What do Cyrillic, Arabic, Sanskrit, and 113 other writing systems have in common? Different as they appear at first glance, they share basic structural features, according to a new study: characters with vertical symmetry (like the Roman letters A and T) and a preference for vertical and horizontal lines over oblique lines (like those in the letters X and W). The explanation appears to be rooted in the wiring of our brain.

“People appear to have an aesthetic preference for certain kinds of shapes and designs, and that preference seems to explain the writing systems we see,” says Julie Fiez, a psychologist at the University of Pittsburgh in Pennsylvania who was not involved in the study. Fiez, who studies the neuroscience of reading, says those features may tap into how our eyes and brains process images: Neurons fire faster at the site of objects that display vertical symmetry—like human faces—and horizontal and vertical lines, which are common in natural landscapes.

Olivier Morin, a cognitive anthropologist at the Max Planck Institute for the Science of Human History in Jena, Germany, analyzed the features of 116 writing systems across 3000 years of history. He and a pair of independent coders looked only at languages that consisted of alphabets or syllabaries—in which characters represent syllables, as in Korean—or some combination of the two. They left out so-called logographic writing systems like Chinese and Sumerian cuneiform, which they say have too many characters and are too visually complex to easily analyze.

Together, the researchers sorted through more than 5500 characters and tallied the number of vertical, horizontal, and oblique lines. They ignored curves—a decision Morin says was necessary to compare standardized orientations across all the scripts—and only looked at both uppercase and lowercase letters in languages that have a case system.

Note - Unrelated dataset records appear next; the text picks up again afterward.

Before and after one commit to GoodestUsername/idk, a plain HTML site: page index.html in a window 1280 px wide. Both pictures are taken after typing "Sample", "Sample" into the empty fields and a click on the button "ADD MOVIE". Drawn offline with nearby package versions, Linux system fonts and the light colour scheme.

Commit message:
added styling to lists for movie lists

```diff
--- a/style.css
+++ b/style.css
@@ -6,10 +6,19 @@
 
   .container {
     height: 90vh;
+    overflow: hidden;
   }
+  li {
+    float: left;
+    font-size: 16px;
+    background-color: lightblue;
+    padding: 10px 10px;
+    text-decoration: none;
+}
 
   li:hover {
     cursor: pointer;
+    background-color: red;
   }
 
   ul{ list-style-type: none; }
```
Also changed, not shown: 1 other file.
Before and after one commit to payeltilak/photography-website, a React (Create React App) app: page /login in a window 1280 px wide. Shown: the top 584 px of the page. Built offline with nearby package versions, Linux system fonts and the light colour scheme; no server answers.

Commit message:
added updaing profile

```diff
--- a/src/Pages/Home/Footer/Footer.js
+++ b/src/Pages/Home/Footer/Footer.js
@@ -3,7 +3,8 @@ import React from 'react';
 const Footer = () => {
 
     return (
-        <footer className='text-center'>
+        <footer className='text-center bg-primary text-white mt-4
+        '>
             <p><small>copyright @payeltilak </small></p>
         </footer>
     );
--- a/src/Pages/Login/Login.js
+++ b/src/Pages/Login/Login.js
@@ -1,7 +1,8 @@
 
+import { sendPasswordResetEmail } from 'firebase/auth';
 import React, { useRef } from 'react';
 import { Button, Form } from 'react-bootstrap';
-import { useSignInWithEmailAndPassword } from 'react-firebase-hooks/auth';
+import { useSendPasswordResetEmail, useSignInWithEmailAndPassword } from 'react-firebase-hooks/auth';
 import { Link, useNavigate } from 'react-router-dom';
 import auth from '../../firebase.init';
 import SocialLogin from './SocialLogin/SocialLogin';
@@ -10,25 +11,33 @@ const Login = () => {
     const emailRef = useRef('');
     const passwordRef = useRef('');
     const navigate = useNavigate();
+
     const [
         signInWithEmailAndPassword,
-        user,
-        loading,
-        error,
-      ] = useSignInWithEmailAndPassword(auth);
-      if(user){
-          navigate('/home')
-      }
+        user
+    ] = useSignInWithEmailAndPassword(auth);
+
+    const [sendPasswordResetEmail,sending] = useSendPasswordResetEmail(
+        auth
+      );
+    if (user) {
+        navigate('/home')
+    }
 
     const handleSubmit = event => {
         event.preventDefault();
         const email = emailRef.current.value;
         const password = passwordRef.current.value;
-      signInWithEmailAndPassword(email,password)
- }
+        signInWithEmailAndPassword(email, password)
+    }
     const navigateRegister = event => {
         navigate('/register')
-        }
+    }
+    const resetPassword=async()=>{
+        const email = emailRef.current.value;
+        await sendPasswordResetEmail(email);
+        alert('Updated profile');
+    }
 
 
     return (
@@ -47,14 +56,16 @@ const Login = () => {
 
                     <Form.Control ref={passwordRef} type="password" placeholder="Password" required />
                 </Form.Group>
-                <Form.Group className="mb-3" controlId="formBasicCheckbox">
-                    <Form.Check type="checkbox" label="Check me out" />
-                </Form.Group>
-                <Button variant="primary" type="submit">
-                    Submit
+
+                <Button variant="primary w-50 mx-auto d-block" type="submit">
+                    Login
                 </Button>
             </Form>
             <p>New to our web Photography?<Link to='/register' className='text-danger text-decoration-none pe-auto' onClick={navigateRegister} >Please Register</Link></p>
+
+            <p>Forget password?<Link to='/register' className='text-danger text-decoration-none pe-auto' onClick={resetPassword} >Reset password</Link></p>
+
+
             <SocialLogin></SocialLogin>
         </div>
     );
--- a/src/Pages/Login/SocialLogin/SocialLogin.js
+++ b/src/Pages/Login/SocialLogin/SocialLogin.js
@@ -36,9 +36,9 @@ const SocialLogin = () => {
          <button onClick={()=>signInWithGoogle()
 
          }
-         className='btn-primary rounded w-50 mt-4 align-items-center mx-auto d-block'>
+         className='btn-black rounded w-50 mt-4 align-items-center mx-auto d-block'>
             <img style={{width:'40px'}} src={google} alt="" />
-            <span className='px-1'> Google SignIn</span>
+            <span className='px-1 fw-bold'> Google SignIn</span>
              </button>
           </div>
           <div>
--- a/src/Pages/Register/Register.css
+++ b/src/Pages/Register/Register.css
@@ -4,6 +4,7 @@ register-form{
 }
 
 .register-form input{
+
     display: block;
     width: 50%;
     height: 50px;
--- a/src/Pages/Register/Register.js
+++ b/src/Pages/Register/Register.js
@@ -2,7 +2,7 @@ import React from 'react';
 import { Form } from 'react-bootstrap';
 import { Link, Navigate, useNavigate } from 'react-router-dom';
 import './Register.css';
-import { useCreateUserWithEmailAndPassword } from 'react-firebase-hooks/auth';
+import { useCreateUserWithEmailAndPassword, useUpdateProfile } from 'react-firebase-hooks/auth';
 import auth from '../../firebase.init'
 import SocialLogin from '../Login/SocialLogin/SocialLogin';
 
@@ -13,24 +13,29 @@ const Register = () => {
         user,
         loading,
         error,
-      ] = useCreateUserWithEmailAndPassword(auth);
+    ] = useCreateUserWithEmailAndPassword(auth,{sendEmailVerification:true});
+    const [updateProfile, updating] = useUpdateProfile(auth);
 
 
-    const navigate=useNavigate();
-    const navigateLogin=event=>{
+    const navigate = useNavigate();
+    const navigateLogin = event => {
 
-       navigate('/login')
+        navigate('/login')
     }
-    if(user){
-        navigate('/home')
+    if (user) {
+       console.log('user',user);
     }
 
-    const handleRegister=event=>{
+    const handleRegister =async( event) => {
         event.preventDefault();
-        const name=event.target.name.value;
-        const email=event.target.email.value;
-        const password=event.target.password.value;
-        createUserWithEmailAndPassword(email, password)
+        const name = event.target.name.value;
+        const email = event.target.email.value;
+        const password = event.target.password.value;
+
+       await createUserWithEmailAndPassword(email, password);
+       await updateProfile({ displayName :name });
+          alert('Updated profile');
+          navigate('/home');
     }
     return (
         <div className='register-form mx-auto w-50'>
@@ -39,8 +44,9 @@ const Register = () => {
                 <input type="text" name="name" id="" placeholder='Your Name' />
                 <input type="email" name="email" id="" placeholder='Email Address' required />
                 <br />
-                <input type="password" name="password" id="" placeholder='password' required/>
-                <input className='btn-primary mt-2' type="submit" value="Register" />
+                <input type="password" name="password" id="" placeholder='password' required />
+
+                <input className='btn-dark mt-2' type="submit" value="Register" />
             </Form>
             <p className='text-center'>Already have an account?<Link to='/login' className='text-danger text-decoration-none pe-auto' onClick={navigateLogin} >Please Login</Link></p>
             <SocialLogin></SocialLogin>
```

They also measured how many characters formed mirror images if split in half vertically or horizontally, properties known as vertical and horizontal symmetry.

Morin found, on average, that about 61% of lines across all scripts were either horizontal or vertical, higher than chance would predict. (That number rises to 70% for the Latin alphabet, in which English is written.) And vertically symmetrical characters accounted for 70% of all the symmetrical characters. Together, the findings suggest that humans are drawn to these characteristics in writing, Morin says.

But did written scripts evolve to have more of these features over time, as language users selected for certain shapes and orientations of a script? To find out, Morin looked at a subset of 93 scripts that descended from—or gave birth to—another script in the study. Morin found no evidence that scripts tend to become more horizontal or vertical over time, suggesting that the scribes who created them baked human preferences into the written word from the beginning, he reported last month in Cognitive Science.

That contrasts with claims that human preferences act as a kind of selective pressure on writing, forcing it to evolve to become more legible or die, Morin says. “We have an evolutionary view of writing, and in many ways, I’m frustrated with that.” 

Fiez adds that future studies should explore whether logographic writing systems follow a similarly static pattern. Because they are so much more visually complex than alphabetic or syllabic systems, logographic systems might indeed follow different rules, she said.

Florian Coulmas, a linguist at the University of Duisburg-Essen in Germany, agrees that an evolutionary framework doesn’t work well for written language, but says there’s another, simpler explanation: Once a script is introduced, people tend to follow it diligently to avoid confusion—a concept known as path dependence. “Historically speaking, in writing … once you set down a path, you go down that path without much change,” Coulmas says.